Hooray E-BooksTrue, e-books in general have racked up record sales this year, outselling print for the first time, not just at Amazon but across the entire industry. 2011 was also the year Borders declared bankruptcy and closed its bookstores -- the end to a brick-and-mortar retail giant which had invested so heavily in all sorts of physical media (CDs, movies, and books) that have now gone digital.
Boo TextbooksIf there's one form of
Digital Textbooks: Not QuiteHeck, one of the biggest e-reader/tablet stories of the year was the new Kindle Fire, such an utterly lousy device for textbooks that you'd think Amazon knows something about the future of the (digital) textbook industry. Or something. (The company did start renting textbooks on Kindle this past summer.) Don't get me wrong. Students are hardly averse to e-books. Like other book buyers, they're increasingly likely to be owners of e-readers and tablets. Yet despite their preference for e-books for leisure reading, when it comes time for "required reading" for school, students remain reluctant to make the move to digital. Their reasons: digital textbooks aren't ideal for note-taking. DRM restrictions prevent sharing. The textbooks students need are often unavailable in an electronic format (or if they are available, they're scattered across various apps). And most importantly perhaps: digital textbooks are damn expensive, offering little to no savings over the printed alternatives (which can, of course, be bought used and can be sold back to the bookstore at the end of the semester). But if 2011 wasn't the year of the digital textbook, it was a pivotal year for the digital library.

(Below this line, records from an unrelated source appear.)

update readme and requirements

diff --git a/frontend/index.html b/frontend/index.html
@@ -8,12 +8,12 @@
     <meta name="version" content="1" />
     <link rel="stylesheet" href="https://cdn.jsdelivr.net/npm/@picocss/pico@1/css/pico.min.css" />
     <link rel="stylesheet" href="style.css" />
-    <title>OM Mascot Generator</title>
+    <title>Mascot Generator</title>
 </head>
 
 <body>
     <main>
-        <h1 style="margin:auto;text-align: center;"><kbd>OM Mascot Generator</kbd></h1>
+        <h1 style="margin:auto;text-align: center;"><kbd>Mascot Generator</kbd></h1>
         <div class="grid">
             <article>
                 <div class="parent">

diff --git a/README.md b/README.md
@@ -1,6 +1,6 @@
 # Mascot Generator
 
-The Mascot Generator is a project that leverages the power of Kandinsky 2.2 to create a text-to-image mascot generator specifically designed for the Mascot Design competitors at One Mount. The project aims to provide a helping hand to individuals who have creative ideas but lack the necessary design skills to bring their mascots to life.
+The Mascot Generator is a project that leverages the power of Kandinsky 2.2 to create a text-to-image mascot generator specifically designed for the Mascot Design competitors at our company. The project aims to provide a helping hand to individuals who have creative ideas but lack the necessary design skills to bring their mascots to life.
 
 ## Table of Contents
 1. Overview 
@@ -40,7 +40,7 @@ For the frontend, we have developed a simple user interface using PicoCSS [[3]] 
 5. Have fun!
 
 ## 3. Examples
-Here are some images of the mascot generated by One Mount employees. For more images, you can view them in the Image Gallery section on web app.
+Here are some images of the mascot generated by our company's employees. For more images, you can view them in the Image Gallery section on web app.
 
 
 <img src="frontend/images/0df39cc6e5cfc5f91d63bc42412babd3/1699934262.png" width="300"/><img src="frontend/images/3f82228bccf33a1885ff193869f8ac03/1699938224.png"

The Library InnovatesThere's long been hand-wringing about the impact a switch to digital books might have on the public library. Indeed, if you view the library as just a repository of printed books, then it does seem like a bit of a dying institution. "Can the American library survive?" The Huffington Post asks in its new series "Libraries in Crisis." [Cue doom music.] But, you know, when I look back on some of the coolest stories I've written this year, I see more than libraries just surviving. I see them as undertaking some of the most innovative and important educational projects and programs:
- The Boundless Library: In May, the New York Public Library released its Biblion app that features items from the library's collection from the 1939-1940 New York World's Fair -- documents, images, essays, film and audio that let you explore the library's stacks "opening up hidden parts of the collections and the myriad story lines they hold and preserve." The library also hosted "Find the Future," a game played both online and in the library.
- The Public Library, Completely Reimagined: A look at the Fab Lab under construction at the Fayetteville Free Library. The Fab Lab already contains a Makerbot (a 3D printer) and a most fabulous librarian, Lauren Smedley, who's helping the library get its hands on more hands-on equipment to help transform the library (which is actually housed in an old furniture factory) into a "makerspace."
- Libraries and Museums Become Hands-on Learning Labs: A look at the winners of a competition sponsored by the Institute for Museum and Library Services (IMLS) and the MacArthur Foundation. 12 libraries and museums were awarded grant money to help transform their facilities into "learning labs" for teens.
- How the Library of Congress is Building the Twitter Archive: In April 2010, Twitter announced it was donating its entire archives of public tweets to the Library of Congress. Just getting the tweets from Twitter to DC is a pretty impressive undertaking, and my interview with Martha Anderson and Leslie Johnston from the library's National Digital Information Infrastructure and Preservation Program (NDIIP), was the first follow-up to the historic donation.
- The Challenges of Building a Digital Public Library of America: As the title suggests, I examined some of the challenges that will be faced by the new Digital Public Library of America initiative, an effort on the part of universities, public libraries, and non-profits to devise a plan a national digital library.